About this task
A faithful copy of the entries is required, with no images in it.

Task inputs
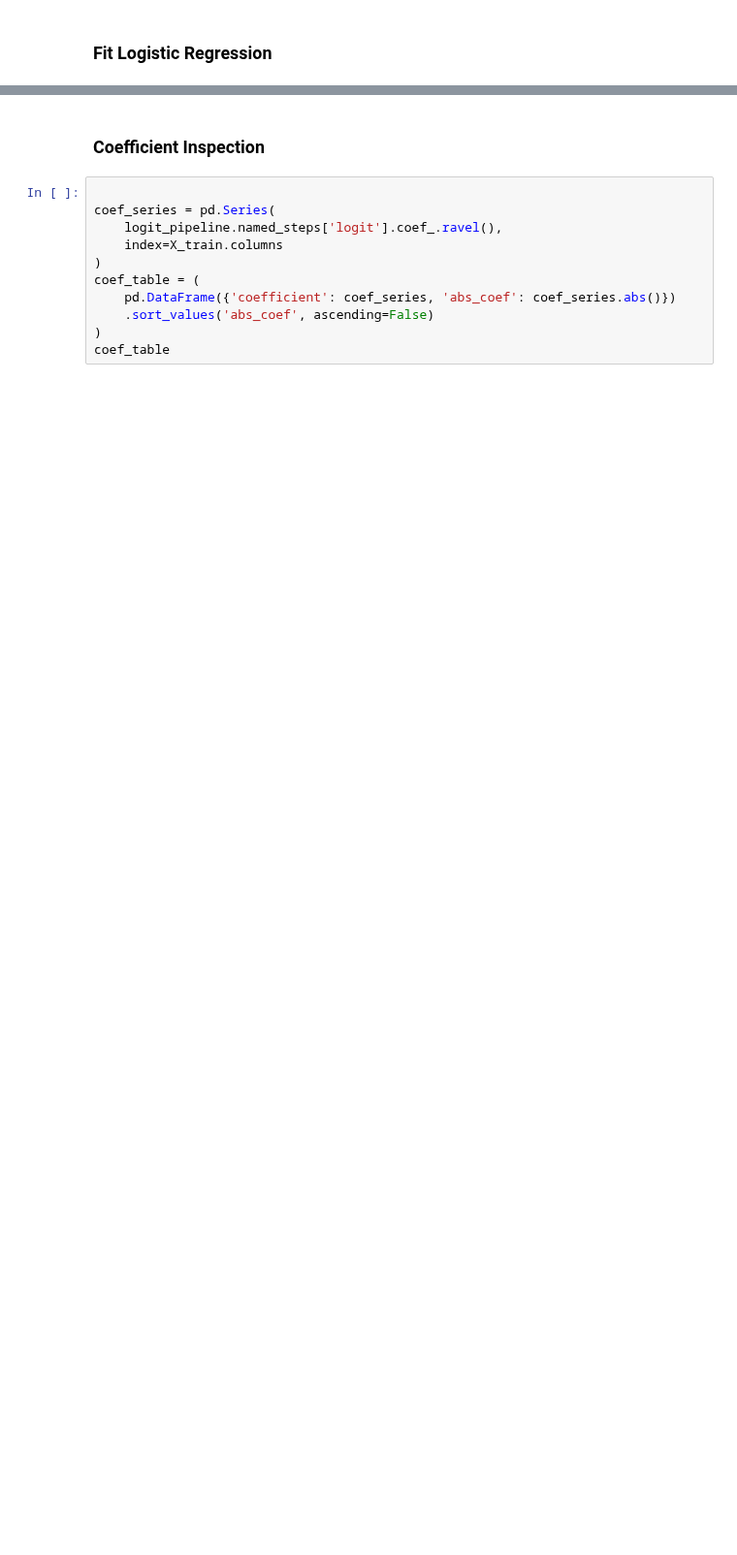
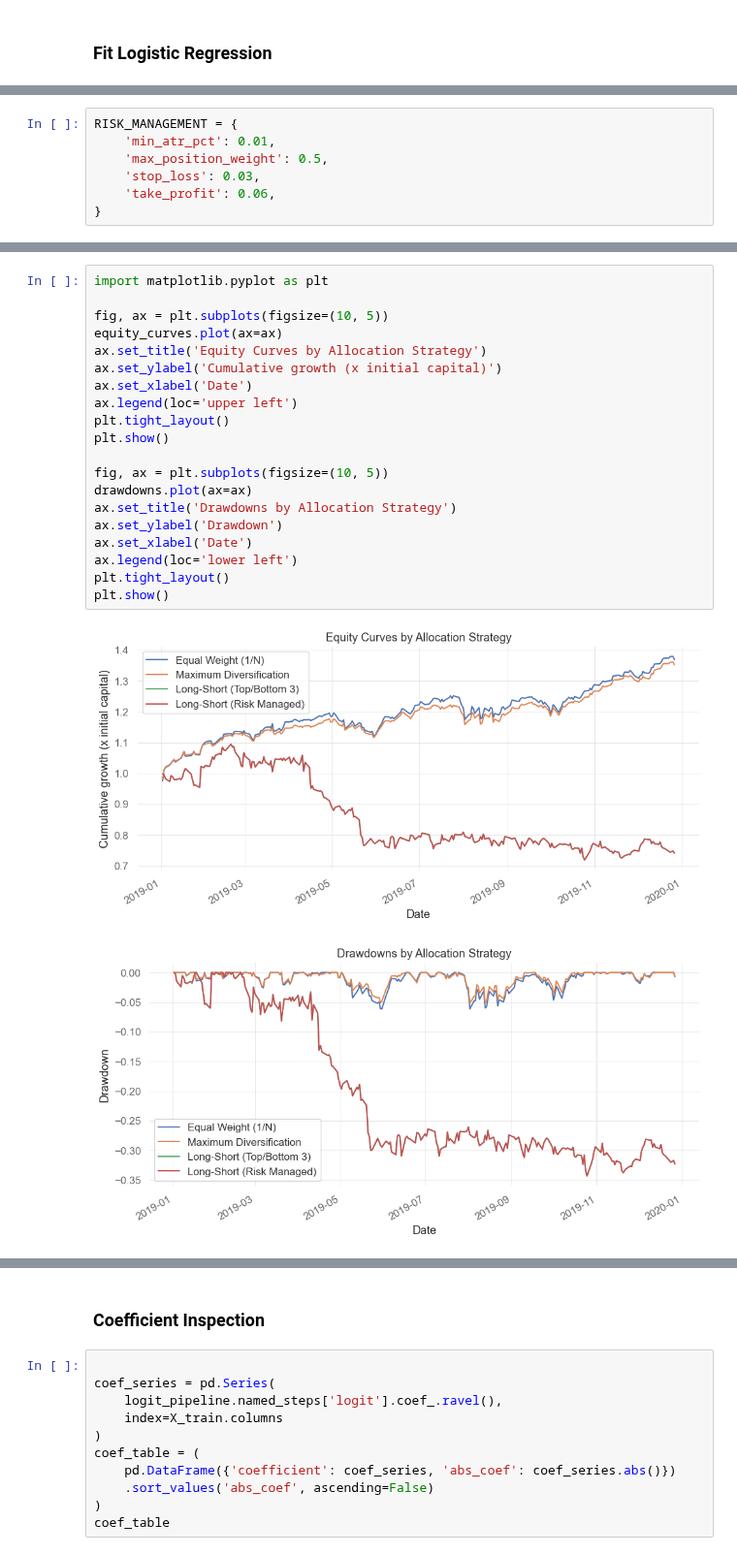
Before and after one commit to navid-nb/MSc_ML_Project1, a Jupyter notebook: classification.ipynb, the cells around one changed output, grey strips where cells are left out. Shown at 97% size. Cells and saved outputs as stored; diff of their text form; blank space fills up the shorter version.

```diff
--- a/classification.ipynb
+++ b/classification.ipynb
@@ -583,0 +629,7 @@ pd.DataFrame({
+# %%
+RISK_MANAGEMENT = {
+    'min_atr_pct': 0.01,
+    'max_position_weight': 0.5,
+    'stop_loss': 0.03,
+    'take_profit': 0.06,
+}
@@ -583,0 +778,23 @@ pd.DataFrame({
+# %%
+import matplotlib.pyplot as plt
+
+fig, ax = plt.subplots(figsize=(10, 5))
+equity_curves.plot(ax=ax)
+ax.set_title('Equity Curves by Allocation Strategy')
+ax.set_ylabel('Cumulative growth (x initial capital)')
+ax.set_xlabel('Date')
+ax.legend(loc='upper left')
+plt.tight_layout()
+plt.show()
+
+fig, ax = plt.subplots(figsize=(10, 5))
+drawdowns.plot(ax=ax)
+ax.set_title('Drawdowns by Allocation Strategy')
+ax.set_ylabel('Drawdown')
+ax.set_xlabel('Date')
+ax.legend(loc='lower left')
+plt.tight_layout()
+plt.show()
+# %% [output]
+[figure, added]
+[figure, added]
```
Also changed, not shown: parts of 17 cells of this notebook.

Answer
Before and after one commit to navid-nb/MSc_ML_Project1, a Jupyter notebook: classification.ipynb, the cells around one changed output, grey strips where cells are left out. Shown at 97% size. Cells and saved outputs as stored; diff of their text form; blank space fills up the shorter version.

```diff
--- a/classification.ipynb
+++ b/classification.ipynb
@@ -583,0 +629,7 @@ pd.DataFrame({
+# %%
+RISK_MANAGEMENT = {
+    'min_atr_pct': 0.01,
+    'max_position_weight': 0.5,
+    'stop_loss': 0.03,
+    'take_profit': 0.06,
+}
@@ -583,0 +778,23 @@ pd.DataFrame({
+# %%
+import matplotlib.pyplot as plt
+
+fig, ax = plt.subplots(figsize=(10, 5))
+equity_curves.plot(ax=ax)
+ax.set_title('Equity Curves by Allocation Strategy')
+ax.set_ylabel('Cumulative growth (x initial capital)')
+ax.set_xlabel('Date')
+ax.legend(loc='upper left')
+plt.tight_layout()
+plt.show()
+
+fig, ax = plt.subplots(figsize=(10, 5))
+drawdowns.plot(ax=ax)
+ax.set_title('Drawdowns by Allocation Strategy')
+ax.set_ylabel('Drawdown')
+ax.set_xlabel('Date')
+ax.legend(loc='lower left')
+plt.tight_layout()
+plt.show()
+# %% [output]
+[figure, added]
+[figure, added]
```
Also changed, not shown: parts of 17 cells of this notebook.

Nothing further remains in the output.